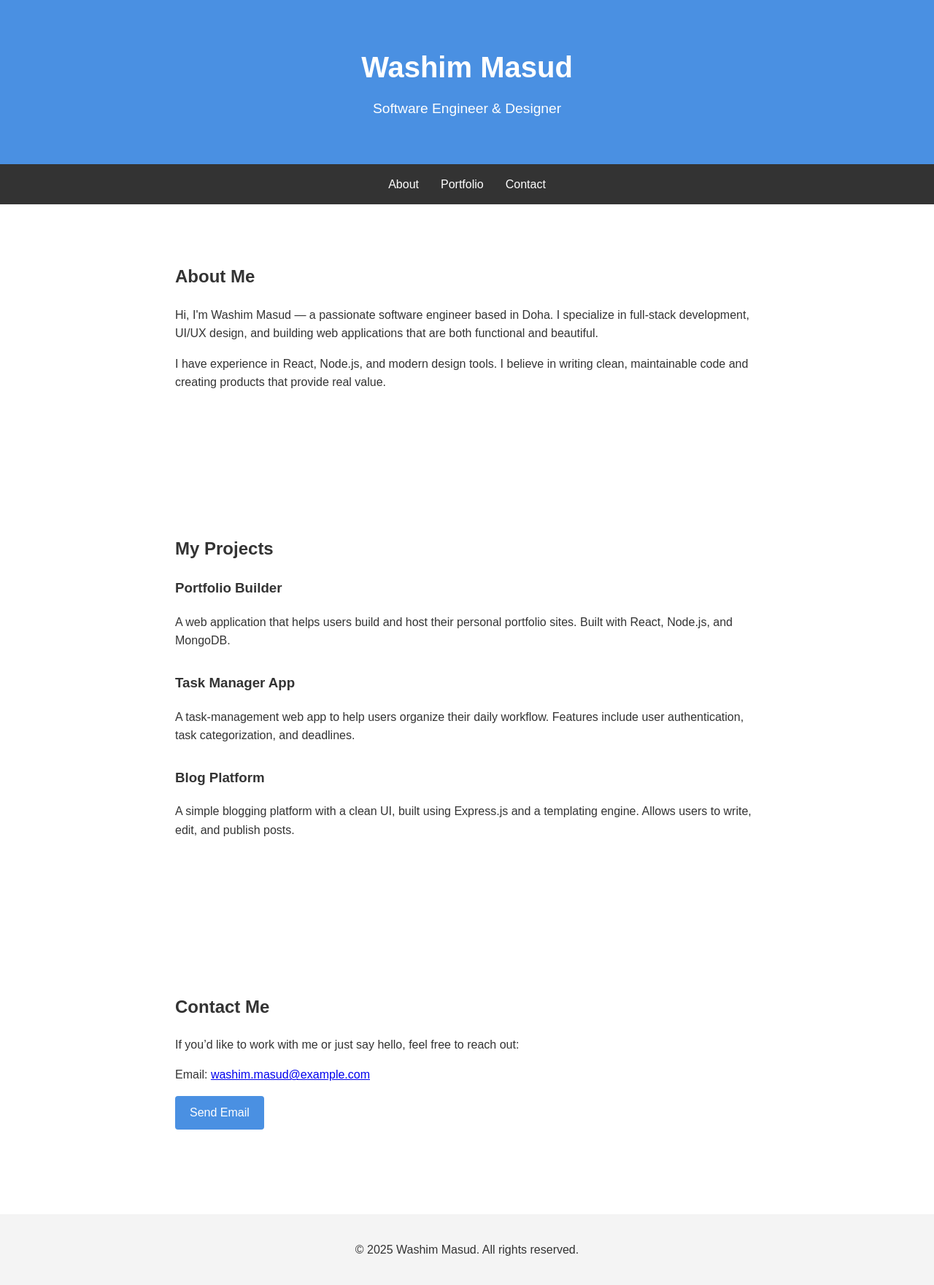
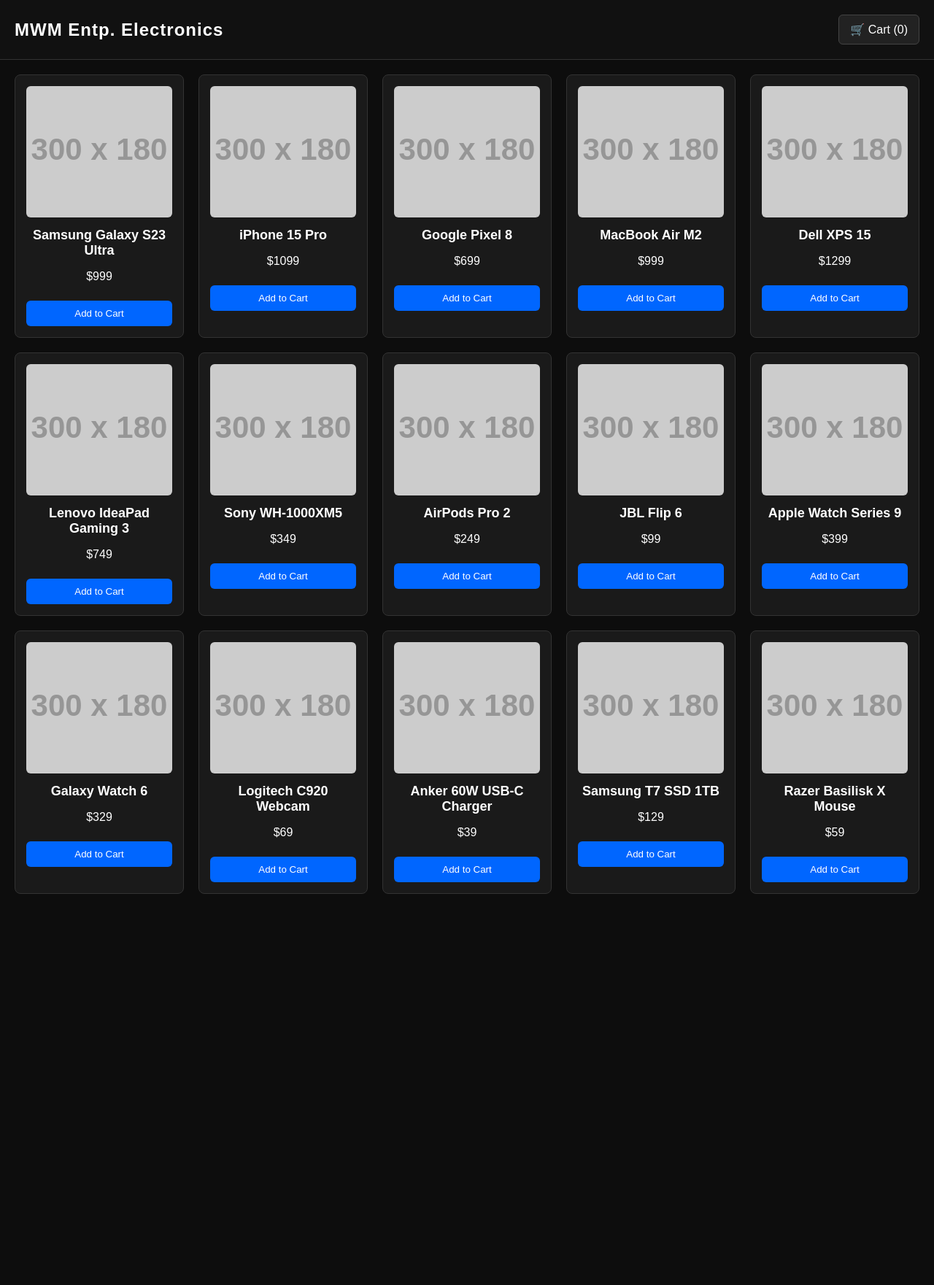
Before and after one commit to washimmasud53-hue/Washim-Masud, a plain HTML site: page index.html in a window 1280 px wide. Shown: the whole page at 73% size. After the commit the page ends 1245 px from the top, so only its background shows below. Drawn offline with Linux system fonts and the light colour scheme; placeholder pictures from the web are drawn by us.

Commit message:
Update index.html

```diff
--- a/index.html
+++ b/index.html
@@ -1,93 +1,196 @@
 <!DOCTYPE html>
 <html lang="en">
 <head>
-  <meta charset="UTF-8" />
-  <meta name="viewport" content="width=device-width, initial-scale=1.0" />
-  <title>Washim Masud | Portfolio</title>
-  <style>
-    body { margin: 0; font-family: Arial, sans-serif; line-height: 1.6; color: #333; }
-    header { background: #4A90E2; color: white; padding: 60px 20px; text-align: center; }
-    header h1 { margin: 0; font-size: 2.5em; }
-    header p { margin: 10px 0 0; font-size: 1.2em; }
-    nav { background: #333; }
-    nav ul { list-style: none; margin: 0; padding: 0; display: flex; justify-content: center; }
-    nav li { margin: 0 15px; }
-    nav a { color: white; text-decoration: none; padding: 15px 0; display: inline-block; }
-    nav a:hover { background: #555; }
-    section { padding: 60px 20px; max-width: 800px; margin: auto; }
-    .about, .portfolio, .contact { margin-bottom: 40px; }
-    .project { margin-bottom: 30px; }
-    footer { background: #f4f4f4; padding: 20px; text-align: center; }
-    .btn { display: inline-block; padding: 10px 20px; background: #4A90E2; color: white; text-decoration: none; border-radius: 4px; }
-    .btn:hover { background: #357ABD; }
-  </style>
+<meta charset="UTF-8">
+<title>MWM Entp. - Electronics Store</title>
+<meta name="viewport" content="width=device-width, initial-scale=1">
+
+<style>
+    body {
+        margin: 0;
+        font-family: Arial, sans-serif;
+        background: #0d0d0d;
+        color: #fff;
+    }
+
+    header {
+        background: #111;
+        padding: 20px;
+        display: flex;
+        justify-content: space-between;
+        align-items: center;
+        border-bottom: 1px solid #333;
+    }
+
+    header h1 {
+        margin: 0;
+        font-size: 24px;
+        letter-spacing: 1px;
+    }
+
+    .cart-btn {
+        background: #222;
+        padding: 10px 15px;
+        border-radius: 6px;
+        cursor: pointer;
+        border: 1px solid #444;
+    }
+
+    .container {
+        padding: 20px;
+    }
+
+    .product-grid {
+        display: grid;
+        grid-template-columns: repeat(auto-fit, minmax(230px, 1fr));
+        gap: 20px;
+    }
+
+    .product {
+        background: #1a1a1a;
+        padding: 15px;
+        border-radius: 8px;
+        border: 1px solid #333;
+        text-align: center;
+    }
+
+    .product img {
+        width: 100%;
+        height: 180px;
+        object-fit: cover;
+        border-radius: 6px;
+    }
+
+    .product h3 {
+        margin: 10px 0;
+        font-size: 18px;
+    }
+
+    .product button {
+        width: 100%;
+        padding: 10px;
+        margin-top: 8px;
+        background: #0066ff;
+        border: none;
+        color: white;
+        border-radius: 6px;
+        cursor: pointer;
+    }
+
+    /* CART DRAWER */
+    #cart {
+        position: fixed;
+        right: -400px;
+        top: 0;
+        width: 350px;
+        height: 100%;
+        background: #111;
+        transition: 0.3s;
+        padding: 20px;
+        border-left: 1px solid #333;
+        overflow-y: auto;
+    }
+
+    #cart.open {
+        right: 0;
+    }
+
+    .cart-item {
+        margin: 10px 0;
+        padding: 10px;
+        border-bottom: 1px solid #333;
+    }
+
+    .close-cart {
+        background: #222;
+        padding: 8px;
+        margin-bottom: 10px;
+        display: inline-block;
+        border: 1px solid #444;
+        cursor: pointer;
+        border-radius: 4px;
+    }
+</style>
 </head>
+
 <body>
+<header>
+    <h1>MWM Entp. Electronics</h1>
+    <div class="cart-btn" onclick="toggleCart()">🛒 Cart (<span id="cartCount">0</span>)</div>
+</header>
 
-  <header id="home">
-    <h1>Washim Masud</h1>
-    <p>Software Engineer & Designer</p>
-  </header>
+<div class="container">
+    <div class="product-grid" id="productList"></div>
+</div>
 
-  <nav>
-    <ul>
-      <li><a href="#about">About</a></li>
-      <li><a href="#portfolio">Portfolio</a></li>
-      <li><a href="#contact">Contact</a></li>
-    </ul>
-  </nav>
+<!-- CART DRAWER -->
+<div id="cart">
+    <div class="close-cart" onclick="toggleCart()">Close ✖</div>
+    <h2>Your Cart</h2>
+    <div id="cartItems"></div>
+    <h3>Total: $<span id="cartTotal">0</span></h3>
+</div>
 
-  <section class="about" id="about">
-    <h2>About Me</h2>
-    <p>Hi, I'm Washim Masud — a passionate software engineer based in Doha. I specialize in full-stack development, UI/UX design, and building web applications that are both functional and beautiful.</p>
-    <p>I have experience in React, Node.js, and modern design tools. I believe in writing clean, maintainable code and creating products that provide real value.</p>
-  </section>
+<script>
+const products = [
+    {name:"Samsung Galaxy S23 Ultra", price:999, img:"https://via.placeholder.com/300x180?text=S23+Ultra"},
+    {name:"iPhone 15 Pro", price:1099, img:"https://via.placeholder.com/300x180?text=iPhone+15+Pro"},
+    {name:"Google Pixel 8", price:699, img:"https://via.placeholder.com/300x180?text=Pixel+8"},
+    {name:"MacBook Air M2", price:999, img:"https://via.placeholder.com/300x180?text=MacBook+Air+M2"},
+    {name:"Dell XPS 15", price:1299, img:"https://via.placeholder.com/300x180?text=Dell+XPS+15"},
+    {name:"Lenovo IdeaPad Gaming 3", price:749, img:"https://via.placeholder.com/300x180?text=IdeaPad+Gaming"},
+    {name:"Sony WH-1000XM5", price:349, img:"https://via.placeholder.com/300x180?text=Sony+XM5"},
+    {name:"AirPods Pro 2", price:249, img:"https://via.placeholder.com/300x180?text=AirPods+Pro+2"},
+    {name:"JBL Flip 6", price:99, img:"https://via.placeholder.com/300x180?text=JBL+Flip+6"},
+    {name:"Apple Watch Series 9", price:399, img:"https://via.placeholder.com/300x180?text=Watch+9"},
+    {name:"Galaxy Watch 6", price:329, img:"https://via.placeholder.com/300x180?text=Watch+6"},
+    {name:"Logitech C920 Webcam", price:69, img:"https://via.placeholder.com/300x180?text=C920+Webcam"},
+    {name:"Anker 60W USB-C Charger", price:39, img:"https://via.placeholder.com/300x180?text=Anker+Charger"},
+    {name:"Samsung T7 SSD 1TB", price:129, img:"https://via.placeholder.com/300x180?text=T7+SSD"},
+    {name:"Razer Basilisk X Mouse", price:59, img:"https://via.placeholder.com/300x180?text=Razer+Mouse"},
+];
 
-  <section class="portfolio" id="portfolio">
-    <h2>My Projects</h2>
-    <div class="project">
-      <h3>Portfolio Builder</h3>
-      <p>A web application that helps users build and host their personal portfolio sites. Built with React, Node.js, and MongoDB.</p>
-    </div>
-    <div class="project">
-      <h3>Task Manager App</h3>
-      <p>A task-management web app to help users organize their daily workflow. Features include user authentication, task categorization, and deadlines.</p>
-    </div>
-    <div class="project">
-      <h3>Blog Platform</h3>
-      <p>A simple blogging platform with a clean UI, built using Express.js and a templating engine. Allows users to write, edit, and publish posts.</p>
-    </div>
-  </section>
+let cart = [];
 
-  <section class="contact" id="contact">
-    <h2>Contact Me</h2>
-    <p>If you’d like to work with me or just say hello, feel free to reach out:</p>
-    <p>Email: <a href="mailto:washim.masud@example.com">washim.masud@example.com</a></p>
-    <p>
-      <a class="btn" href="mailto:washim.masud@example.com">Send Email</a>
-    </p>
-  </section>
+function displayProducts(){
+    const list = document.getElementById("productList");
+    products.forEach((p, i)=> {
+        list.innerHTML += `
+            <div class="product">
+                <img src="${p.img}">
+                <h3>${p.name}</h3>
+                <p>$${p.price}</p>
+                <button onclick="addToCart(${i})">Add to Cart</button>
+            </div>
+        `;
+    });
+}
 
-  <footer>
-    <p>&copy; 2025 Washim Masud. All rights reserved.</p>
-  </footer>
+function addToCart(i){
+    cart.push(products[i]);
+    updateCart();
+}
 
-  <script>
-    // Smooth scroll for in-page nav links
-    document.querySelectorAll('nav a').forEach(link => {
-      link.addEventListener('click', function(e) {
-        e.preventDefault();
-        const targetId = this.getAttribute('href').substring(1);
-        const target = document.getElementById(targetId);
-        if (target) {
-          window.scrollTo({
-            top: target.offsetTop - 50,
-            behavior: 'smooth'
-          });
-        }
-      });
+function updateCart(){
+    document.getElementById("cartCount").innerText = cart.length;
+
+    let html = "";
+    let total = 0;
+
+    cart.forEach(c => {
+        html += `<div class="cart-item">${c.name} — $${c.price}</div>`;
+        total += c.price;
     });
-  </script>
 
+    document.getElementById("cartItems").innerHTML = html;
+    document.getElementById("cartTotal").innerText = total;
+}
+
+function toggleCart(){
+    document.getElementById("cart").classList.toggle("open");
+}
+
+displayProducts();
+</script>
 </body>
 </html>
```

◆ ◆ ◆ ◆ ◆ ◆ ◆

## The task:
The lines you need are those with the word "inline"; list them from the entries.

## Task answer:
-    nav a { color: white; text-decoration: none; padding: 15px 0; display: inline-block; }
-    .btn { display: inline-block; padding: 10px 20px; background: #4A90E2; color: white; text-decoration: none; border-radius: 4px; }
+        display: inline-block;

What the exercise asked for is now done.